Of course Computex just wouldn’t be complete without a bit of everything else mixed into the fray. The first and probably most exciting entry here is the iRAM unit from Gigabyte.
This iRAM is a device from Gigabyte that allows you to utilize standard DDR memory as a solid state storage device on your PC. While at first this doesn’t seem very exciting, you’ll soon find out why the industry was all abuzz during the show about this product.
Here is the device in action: it has four DIMM slots for DDR memory, a PCI bus interface, a SATA interface and a batter on board that will apparently last for 16 hours before losing all the data on the card. (Better plug it back in, quick!) It uses the PCI bus for power, not for communications as the SATA bus is the part that moves data back and forth between the system and iRAM.

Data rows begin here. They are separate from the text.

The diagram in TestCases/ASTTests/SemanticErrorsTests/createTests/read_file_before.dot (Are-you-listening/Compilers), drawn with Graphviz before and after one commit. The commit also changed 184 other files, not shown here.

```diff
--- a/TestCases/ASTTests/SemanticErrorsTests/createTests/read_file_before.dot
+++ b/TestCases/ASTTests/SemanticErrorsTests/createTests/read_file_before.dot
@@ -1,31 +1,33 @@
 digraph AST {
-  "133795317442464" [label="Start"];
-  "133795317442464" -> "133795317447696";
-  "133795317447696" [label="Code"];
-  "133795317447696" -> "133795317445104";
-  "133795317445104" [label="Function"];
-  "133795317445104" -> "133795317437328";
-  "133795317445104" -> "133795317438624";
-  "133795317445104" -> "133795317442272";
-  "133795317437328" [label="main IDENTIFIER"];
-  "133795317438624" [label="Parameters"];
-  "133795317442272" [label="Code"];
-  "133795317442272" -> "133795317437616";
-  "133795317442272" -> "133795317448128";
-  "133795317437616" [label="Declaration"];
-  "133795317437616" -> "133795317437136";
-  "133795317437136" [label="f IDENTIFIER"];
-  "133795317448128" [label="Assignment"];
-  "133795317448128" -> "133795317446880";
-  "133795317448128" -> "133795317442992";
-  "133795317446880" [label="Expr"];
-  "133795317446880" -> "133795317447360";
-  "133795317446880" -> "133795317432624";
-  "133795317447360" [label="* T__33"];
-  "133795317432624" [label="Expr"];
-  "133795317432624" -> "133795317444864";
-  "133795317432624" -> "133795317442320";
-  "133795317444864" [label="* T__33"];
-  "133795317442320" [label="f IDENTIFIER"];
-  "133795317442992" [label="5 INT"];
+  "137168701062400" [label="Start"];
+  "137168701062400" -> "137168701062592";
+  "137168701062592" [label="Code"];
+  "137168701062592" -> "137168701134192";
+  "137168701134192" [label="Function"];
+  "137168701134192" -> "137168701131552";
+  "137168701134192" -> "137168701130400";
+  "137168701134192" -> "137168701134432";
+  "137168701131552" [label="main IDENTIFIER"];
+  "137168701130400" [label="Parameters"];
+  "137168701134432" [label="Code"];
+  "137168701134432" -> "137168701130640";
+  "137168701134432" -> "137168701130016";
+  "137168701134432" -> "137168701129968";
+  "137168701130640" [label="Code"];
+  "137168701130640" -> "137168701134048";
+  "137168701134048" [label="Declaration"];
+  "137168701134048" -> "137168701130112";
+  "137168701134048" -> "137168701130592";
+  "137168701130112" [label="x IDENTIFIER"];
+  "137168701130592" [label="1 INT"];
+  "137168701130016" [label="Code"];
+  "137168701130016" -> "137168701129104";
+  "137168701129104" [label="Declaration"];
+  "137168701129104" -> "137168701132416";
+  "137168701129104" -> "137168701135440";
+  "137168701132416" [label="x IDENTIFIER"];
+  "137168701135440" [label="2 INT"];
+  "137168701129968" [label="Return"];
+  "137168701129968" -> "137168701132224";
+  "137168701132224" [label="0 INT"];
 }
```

Here is a screenshot of a benchmark that Gigabyte was running at their booth. This one shows a standard 7200 RPM SATA drive’s performance. Though you can’t read it from the image I have placed here, the results show a max read of 64 MB/s and a min read of 27 MB/s.
Here is the same test run on the iRAM device. It shows a much more consistent performance graph with a max read speed of 117 MB/s and a min read speed over 106 MB/s. This is obviously a MUCH faster system, though there are some drawbacks to it as well. Interestingly, we found that the memory that was running on the iRAM was in fact only running at 33 MHz! This slow of a clock was required by the SATA bus for some reason though we are already seeing a much higher performance rate than on standard drives. The uses for this device are already spinning in my headâ€¦.
Here we see the AOpen XC Cube Mini device that is obviously meant to have you think of the Apple Mac Mini machine. It sports a decent list of specs and we are expecting one soon in house to review.
Finally, we have the latest memory from Corsair in the form of DDR2-667 modules in XPert form! Finally users that have wanted the diagnostic and flashiness of the XPert line can get them on the DDR2 platforms as well.
And just for fun, here are those modules running quiet well at the 1 GHz level!